**About this task:** Scan the data and please report how many lines include the word "figure". Leave out everything but the number.

**Data for the task:**
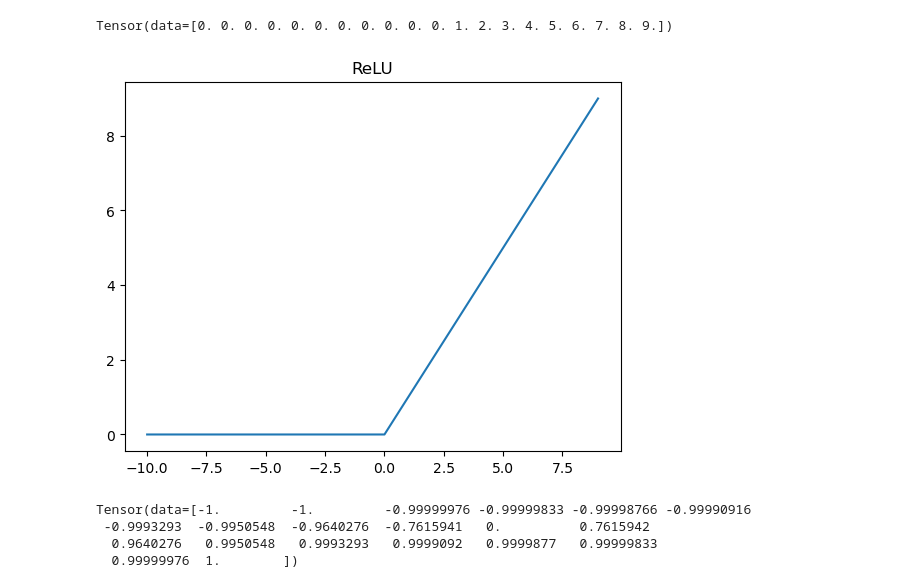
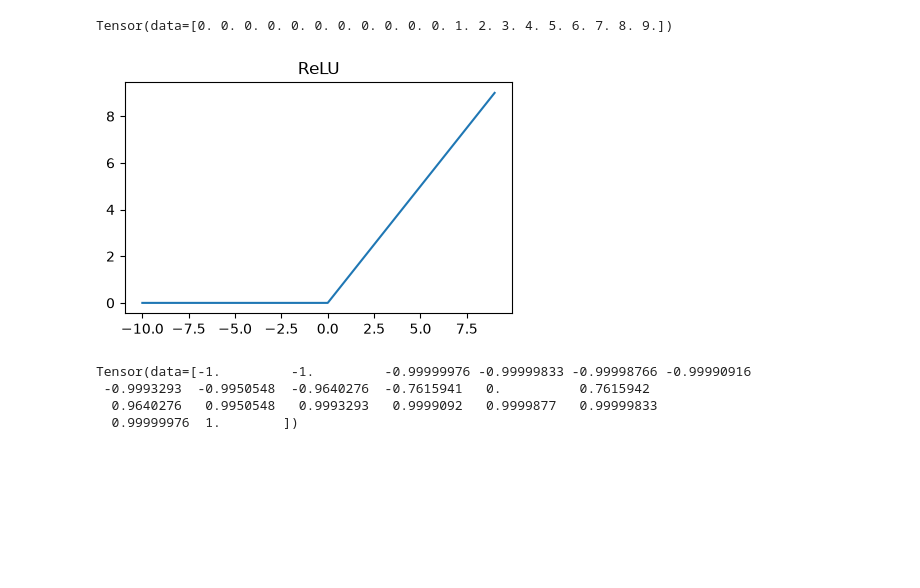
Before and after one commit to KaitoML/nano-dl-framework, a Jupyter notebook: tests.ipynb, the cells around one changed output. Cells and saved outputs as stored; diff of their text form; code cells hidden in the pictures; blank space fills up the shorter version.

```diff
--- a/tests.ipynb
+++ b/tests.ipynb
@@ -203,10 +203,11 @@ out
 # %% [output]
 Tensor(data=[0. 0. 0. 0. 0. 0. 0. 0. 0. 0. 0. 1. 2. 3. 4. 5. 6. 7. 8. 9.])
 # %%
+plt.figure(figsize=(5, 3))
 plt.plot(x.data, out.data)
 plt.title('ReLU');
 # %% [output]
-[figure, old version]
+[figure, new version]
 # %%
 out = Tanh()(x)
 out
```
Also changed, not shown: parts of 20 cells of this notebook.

**Answer to this exercise:** 3